Given that you specifically say "straight line depreciation", it's not clear whether you're asking about depreciation in general, or asking whether the straight line version specifically acts differently. Depreciation in general is often described as reducing your taxable income, but more precisely, it defers your taxable income. Depreciation reduces the cost basis of your asset, so when it sells, the amount of the sale price that is considered "profit" is increased.
Depreciation is a deduction from your income, not a credit. That is, it's not money you're getting from the IRS, at least not directly. Lower taxable income means lower tax, and if you've already paid more than you owe, you may get a refund, but that's different from the IRS just giving you the amount of the depreciation. Since depreciation is larger than your net income, you won't be able to fully benefit from it. You may be able to claim the loss against your other income and/or carry the loss forward. You should check with a tax professional what your options here are.
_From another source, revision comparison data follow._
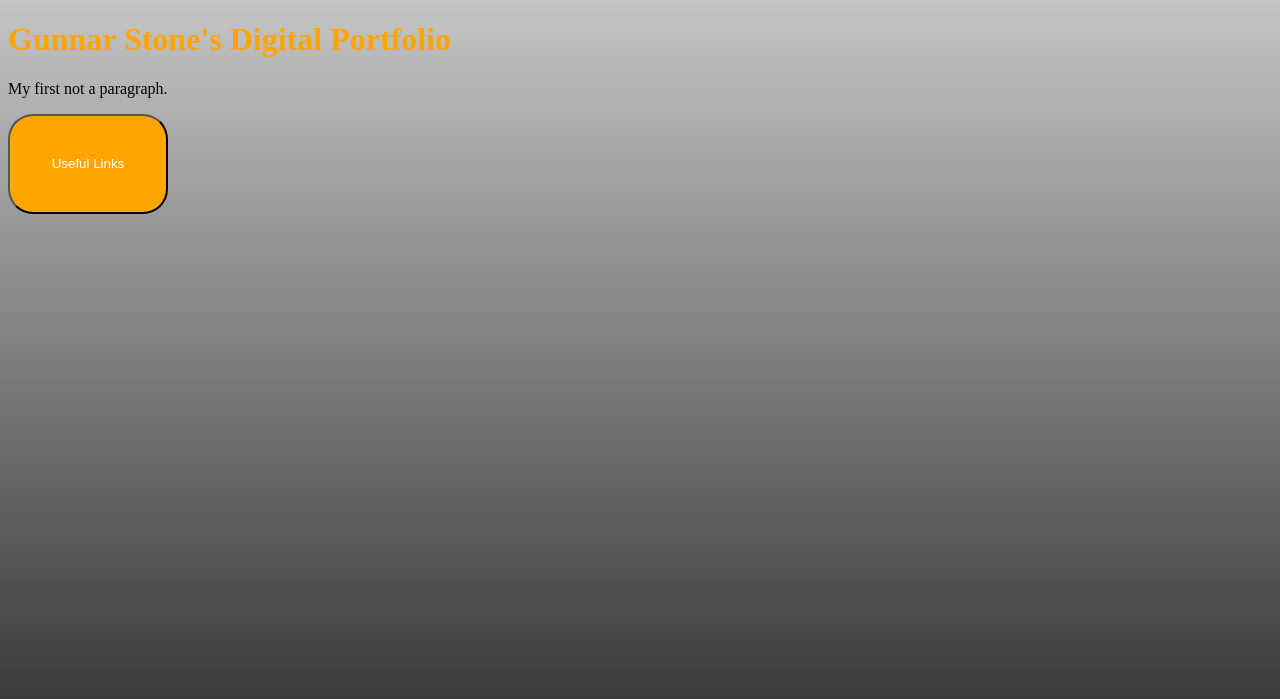
Repository: GunnarStone/GunnarStone.github.io
Page: Navbar.html
The author's editor kept a record of every edit. The page is drawn from the files as they stood at one moment, then again after the next edit.
The browser window is 1280 px wide. The pictures show the whole page.

Above is the page before.

### Navbar.html
<!DOCTYPE html>
<html>
    <head id="grad1">

        <style>
        body {background-color: white;}
        h1   {color: orange;}
        p    {color: black;}
        a:hover {
          background-color: orange;
          color:white;
        }
         .dropbtn {
          border-radius: 25px;
          background: orange;
          padding: 20px;
          width: 160px;
          height: 100px;
          color:white;
        }
        .dropdown {
          position: relative;
          display: inline-block;
        }
        .dropdown-content {
          border-radius: 25px;
          display: none;
          position: absolute;
          background-color: grey;
          min-width: 160px;
          box-shadow: 0px 8px 16px 0px rgba(0,0,0,0.2);
          z-index: 1;
        }
        .dropdown-content a {
         border-radius:25px;
         color: black;
         padding: 12px 16px;
         text-decoration: none;
         display: block;
        }
        .dropdown-content a:hover {color:white;}
        .dropdown-content a:hover {background-color: Orange;}
        .dropdown:hover .dropdown-content {display: block;}
        .dropdown:hover .dropbtn {background-color: orange;}
        .dropdown-text {
            font-size: 40px;
        }
        body {
          background: url(data:[embedded picture, 1707 characters]) no-repeat center fixed;
          background-size: cover;
        }
        body {
            border-radius:25px ;
        }
        .center{
            text-align:center;
        }
     </style>
        <title>My Little Digital Portfolio</title>
    </head>
    <body>

    <h1 >Gunnar Stone's Digital Portfolio</h1>
    <p>My first not a paragraph.</p>
    <div class="dropdown">
  <button class="dropbtn" class="dropdown-text">Useful Links</button>
  <div class="dropdown-content">
    <a href="https://www.google.com">Google</a>
    <a href="https://www.yahoo.com/">Yahoo</a>
    <a href="#">Link 3</a>
  </div>
</div>
    </body>
</html>

After the next edit:
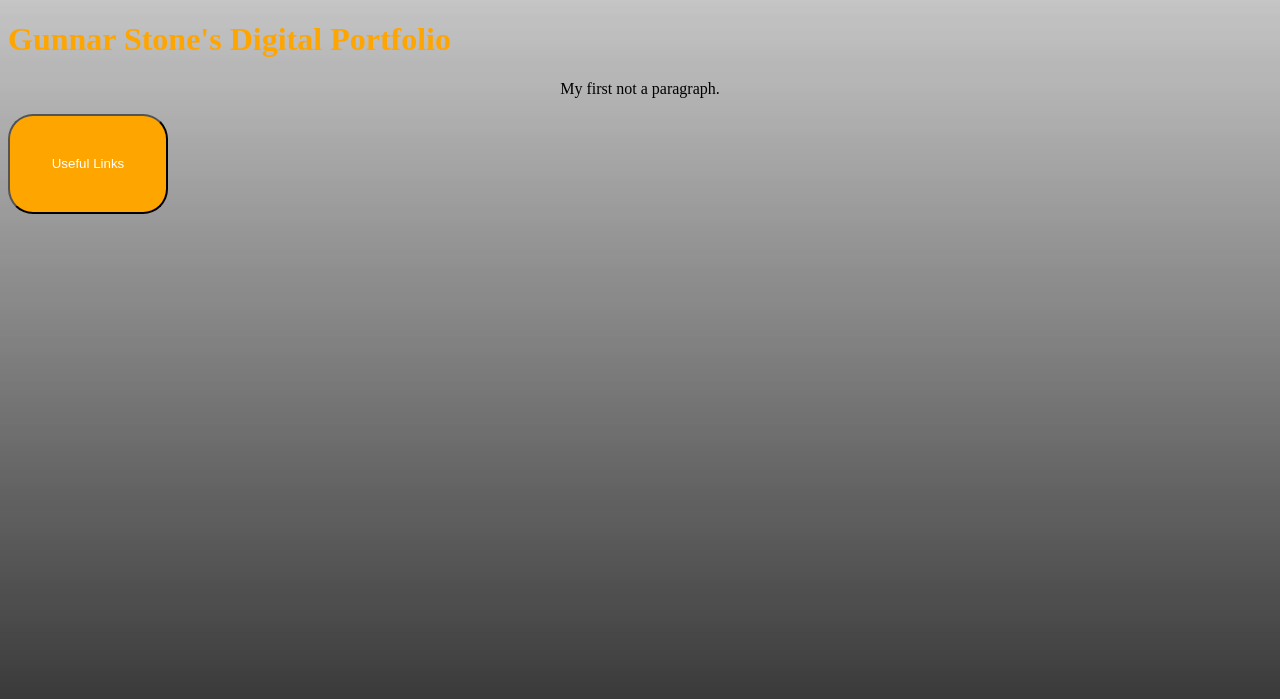
The edit:
--- a/Navbar.html
+++ b/Navbar.html
@@ -61,7 +61,7 @@
     <body>
 
     <h1 >Gunnar Stone's Digital Portfolio</h1>
-    <p>My first not a paragraph.</p>
+    <p class="center">My first not a paragraph.</p>
     <div class="dropdown">
   <button class="dropbtn" class="dropdown-text">Useful Links</button>
   <div class="dropdown-content">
The decrease in value of your assets is an expense, so it's a bit misleading to give your net income after expenses, when that doesn't include depreciation. The depreciation for tax purposes is, of course, not necessarily the same as the actual decrease in fair market value, but when you're calculating profit, you should consider "actual" depreciation. Your calculated depreciation is more than four times your net income, which should give you pause. Again, that's not necessarily all "real" expense, but some of it is. You should seriously consider whether your making an actual profit, especially since there may be other expenses you're not considering.
Also, I don't understand the line
(LTV * Purchase Price) / 27.5 = $4,092.92 depreciation
You give LTV as 0.8 and purchase price as $72,500, and I calculate 0.8*$72,500/27.5 as $2,1091.